Word for word, and with pictures excluded, copy out all the records that follow.

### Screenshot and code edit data
• • • • • • •

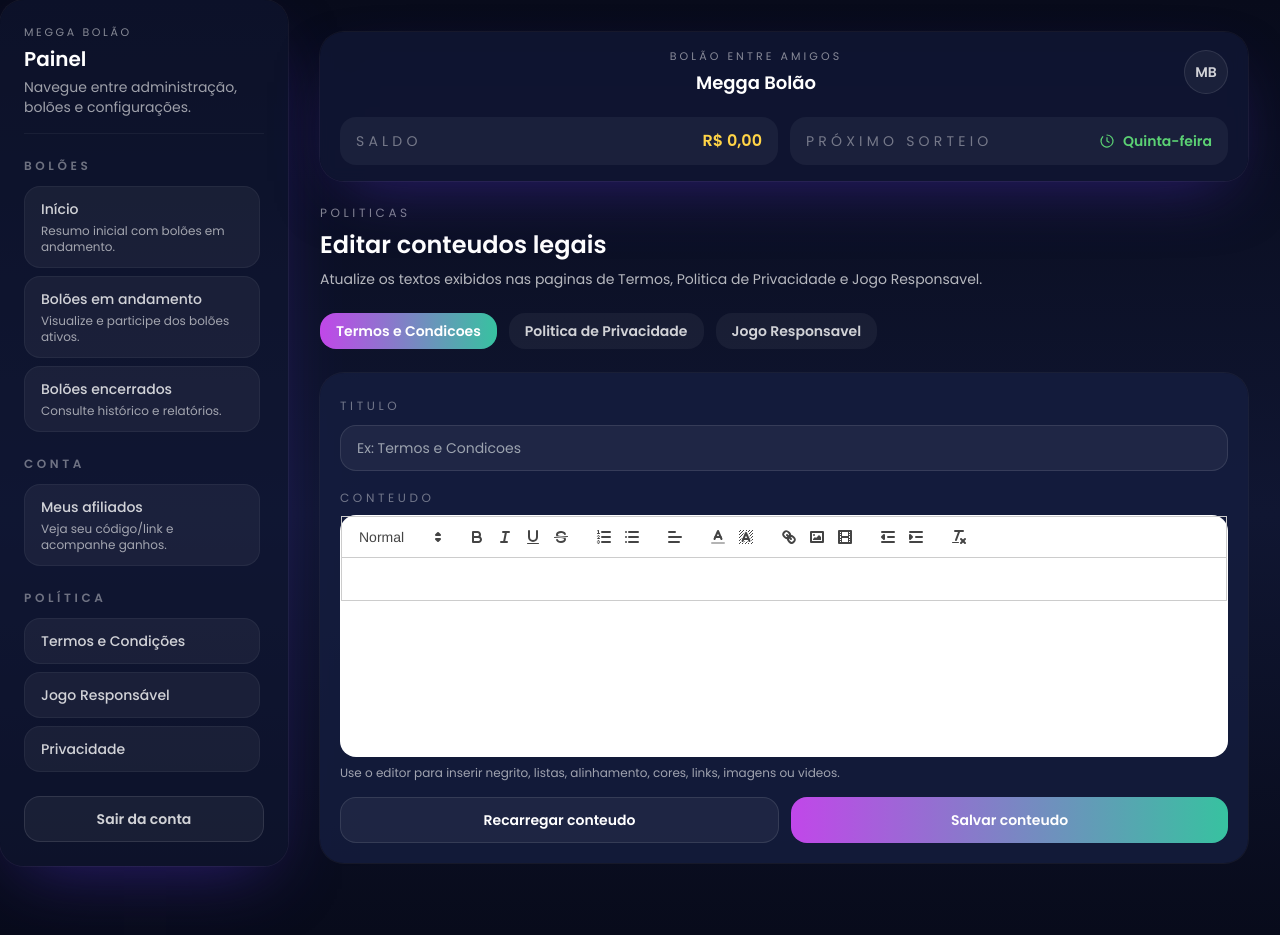
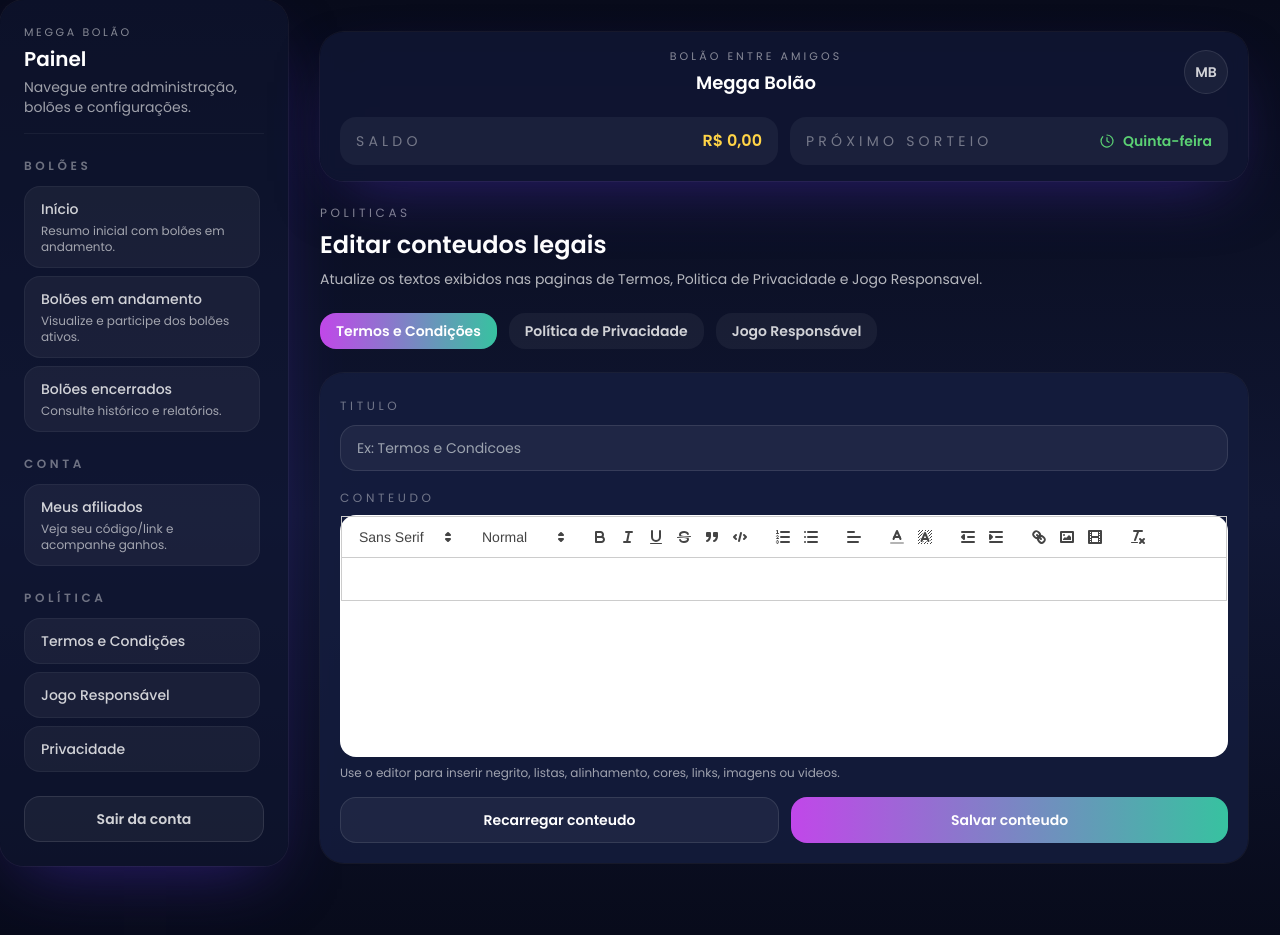
Before and after one commit to allen-xavier/megga-bolao, a Next.js app in the folder frontend/: page /admin/politicas in a window 1280 px wide. Built offline with nearby package versions, Linux system fonts and the light colour scheme; no server answers.

Commit message:
v0.77 Editor Politicas

```diff
--- a/frontend/app/(dashboard)/admin/politicas/page.tsx
+++ b/frontend/app/(dashboard)/admin/politicas/page.tsx
@@ -10,9 +10,9 @@ import 'react-quill/dist/quill.snow.css';
 const ReactQuill = dynamic(() => import('react-quill'), { ssr: false });
 
 const POLICY_OPTIONS = [
-  { key: 'termos', label: 'Termos e Condicoes' },
-  { key: 'privacidade', label: 'Politica de Privacidade' },
-  { key: 'jogo-responsavel', label: 'Jogo Responsavel' },
+  { key: 'termos', label: 'Termos e Condições' },
+  { key: 'privacidade', label: 'Política de Privacidade' },
+  { key: 'jogo-responsavel', label: 'Jogo Responsável' },
 ];
 
 const fetcher = ([url, token]: [string, string]) =>
@@ -42,13 +42,14 @@ export default function AdminPoliciesPage() {
   const toolbarOptions = useMemo(
     () => ({
       toolbar: [
-        [{ header: [1, 2, 3, false] }],
-        ['bold', 'italic', 'underline', 'strike'],
+        [{ font: [] }],
+        [{ header: [1, 2, 3, 4, 5, 6, false] }],
+        ['bold', 'italic', 'underline', 'strike', 'blockquote', 'code-block'],
         [{ list: 'ordered' }, { list: 'bullet' }],
         [{ align: [] }],
         [{ color: [] }, { background: [] }],
+        [{ indent: '-1' }, { indent: '+1' }],
         ['link', 'image', 'video'],
-        [{ indent: '-1' }, { indent: '+1' }],
         ['clean'],
       ],
     }),
--- a/frontend/app/politica/jogo-responsavel/page.tsx
+++ b/frontend/app/politica/jogo-responsavel/page.tsx
@@ -1,15 +1,15 @@
 export const metadata = {
-  title: 'Jogo ResponsÇ­vel - Megga BolÇœo',
+  title: 'Jogo Responsável - Megga Bolão',
 };
 
 async function getPolicy() {
   const base = process.env.NEXT_PUBLIC_API_BASE ?? 'https://app.allentiomolu.com.br/api';
   try {
-    const res = await fetch(`${base}/policies/jogo-responsavel`, { next: { revalidate: 300 } });
+    const res = await fetch(`${base}/policies/jogo-responsavel`, { cache: 'no-store' });
     if (!res.ok) throw new Error('failed');
     return res.json();
   } catch {
-    return { title: 'Jogo ResponsÇ­vel', content: '<p>Edite este conteÇ§do no painel administrativo.</p>' };
+    return { title: 'Jogo Responsável', content: '<p>Edite este conteúdo no painel administrativo.</p>' };
   }
 }
 
--- a/frontend/app/politica/privacidade/page.tsx
+++ b/frontend/app/politica/privacidade/page.tsx
@@ -1,15 +1,15 @@
 export const metadata = {
-  title: 'PolÇðtica de Privacidade - Megga BolÇœo',
+  title: 'Política de Privacidade - Megga Bolão',
 };
 
 async function getPolicy() {
   const base = process.env.NEXT_PUBLIC_API_BASE ?? 'https://app.allentiomolu.com.br/api';
   try {
-    const res = await fetch(`${base}/policies/privacidade`, { next: { revalidate: 300 } });
+    const res = await fetch(`${base}/policies/privacidade`, { cache: 'no-store' });
     if (!res.ok) throw new Error('failed');
     return res.json();
   } catch {
-    return { title: 'PolÇðtica de Privacidade', content: '<p>Edite este conteÇ§do no painel administrativo.</p>' };
+    return { title: 'Política de Privacidade', content: '<p>Edite este conteúdo no painel administrativo.</p>' };
   }
 }
 
--- a/frontend/app/politica/termos/page.tsx
+++ b/frontend/app/politica/termos/page.tsx
@@ -1,15 +1,15 @@
 export const metadata = {
-  title: 'Termos e CondiÇõÇæes - Megga BolÇœo',
+  title: 'Termos e Condições - Megga Bolão',
 };
 
 async function getPolicy() {
   const base = process.env.NEXT_PUBLIC_API_BASE ?? 'https://app.allentiomolu.com.br/api';
   try {
-    const res = await fetch(`${base}/policies/termos`, { next: { revalidate: 300 } });
+    const res = await fetch(`${base}/policies/termos`, { cache: 'no-store' });
     if (!res.ok) throw new Error('failed');
     return res.json();
   } catch {
-    return { title: 'Termos e CondiÇõÇæes', content: '<p>Edite este conteÇ§do no painel administrativo.</p>' };
+    return { title: 'Termos e Condições', content: '<p>Edite este conteúdo no painel administrativo.</p>' };
   }
 }
 
```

• • • • • • •

### FINISHED TASK
Before and after one commit to allen-xavier/megga-bolao, a Next.js app in the folder frontend/: page /admin/politicas in a window 1280 px wide. Built offline with nearby package versions, Linux system fonts and the light colour scheme; no server answers.

Commit message:
v0.77 Editor Politicas

```diff
--- a/frontend/app/(dashboard)/admin/politicas/page.tsx
+++ b/frontend/app/(dashboard)/admin/politicas/page.tsx
@@ -10,9 +10,9 @@ import 'react-quill/dist/quill.snow.css';
 const ReactQuill = dynamic(() => import('react-quill'), { ssr: false });
 
 const POLICY_OPTIONS = [
-  { key: 'termos', label: 'Termos e Condicoes' },
-  { key: 'privacidade', label: 'Politica de Privacidade' },
-  { key: 'jogo-responsavel', label: 'Jogo Responsavel' },
+  { key: 'termos', label: 'Termos e Condições' },
+  { key: 'privacidade', label: 'Política de Privacidade' },
+  { key: 'jogo-responsavel', label: 'Jogo Responsável' },
 ];
 
 const fetcher = ([url, token]: [string, string]) =>
@@ -42,13 +42,14 @@ export default function AdminPoliciesPage() {
   const toolbarOptions = useMemo(
     () => ({
       toolbar: [
-        [{ header: [1, 2, 3, false] }],
-        ['bold', 'italic', 'underline', 'strike'],
+        [{ font: [] }],
+        [{ header: [1, 2, 3, 4, 5, 6, false] }],
+        ['bold', 'italic', 'underline', 'strike', 'blockquote', 'code-block'],
         [{ list: 'ordered' }, { list: 'bullet' }],
         [{ align: [] }],
         [{ color: [] }, { background: [] }],
+        [{ indent: '-1' }, { indent: '+1' }],
         ['link', 'image', 'video'],
-        [{ indent: '-1' }, { indent: '+1' }],
         ['clean'],
       ],
     }),
--- a/frontend/app/politica/jogo-responsavel/page.tsx
+++ b/frontend/app/politica/jogo-responsavel/page.tsx
@@ -1,15 +1,15 @@
 export const metadata = {
-  title: 'Jogo ResponsÇ­vel - Megga BolÇœo',
+  title: 'Jogo Responsável - Megga Bolão',
 };
 
 async function getPolicy() {
   const base = process.env.NEXT_PUBLIC_API_BASE ?? 'https://app.allentiomolu.com.br/api';
   try {
-    const res = await fetch(`${base}/policies/jogo-responsavel`, { next: { revalidate: 300 } });
+    const res = await fetch(`${base}/policies/jogo-responsavel`, { cache: 'no-store' });
     if (!res.ok) throw new Error('failed');
     return res.json();
   } catch {
-    return { title: 'Jogo ResponsÇ­vel', content: '<p>Edite este conteÇ§do no painel administrativo.</p>' };
+    return { title: 'Jogo Responsável', content: '<p>Edite este conteúdo no painel administrativo.</p>' };
   }
 }
 
--- a/frontend/app/politica/privacidade/page.tsx
+++ b/frontend/app/politica/privacidade/page.tsx
@@ -1,15 +1,15 @@
 export const metadata = {
-  title: 'PolÇðtica de Privacidade - Megga BolÇœo',
+  title: 'Política de Privacidade - Megga Bolão',
 };
 
 async function getPolicy() {
   const base = process.env.NEXT_PUBLIC_API_BASE ?? 'https://app.allentiomolu.com.br/api';
   try {
-    const res = await fetch(`${base}/policies/privacidade`, { next: { revalidate: 300 } });
+    const res = await fetch(`${base}/policies/privacidade`, { cache: 'no-store' });
     if (!res.ok) throw new Error('failed');
     return res.json();
   } catch {
-    return { title: 'PolÇðtica de Privacidade', content: '<p>Edite este conteÇ§do no painel administrativo.</p>' };
+    return { title: 'Política de Privacidade', content: '<p>Edite este conteúdo no painel administrativo.</p>' };
   }
 }
 
--- a/frontend/app/politica/termos/page.tsx
+++ b/frontend/app/politica/termos/page.tsx
@@ -1,15 +1,15 @@
 export const metadata = {
-  title: 'Termos e CondiÇõÇæes - Megga BolÇœo',
+  title: 'Termos e Condições - Megga Bolão',
 };
 
 async function getPolicy() {
   const base = process.env.NEXT_PUBLIC_API_BASE ?? 'https://app.allentiomolu.com.br/api';
   try {
-    const res = await fetch(`${base}/policies/termos`, { next: { revalidate: 300 } });
+    const res = await fetch(`${base}/policies/termos`, { cache: 'no-store' });
     if (!res.ok) throw new Error('failed');
     return res.json();
   } catch {
-    return { title: 'Termos e CondiÇõÇæes', content: '<p>Edite este conteÇ§do no painel administrativo.</p>' };
+    return { title: 'Termos e Condições', content: '<p>Edite este conteúdo no painel administrativo.</p>' };
   }
 }
 
```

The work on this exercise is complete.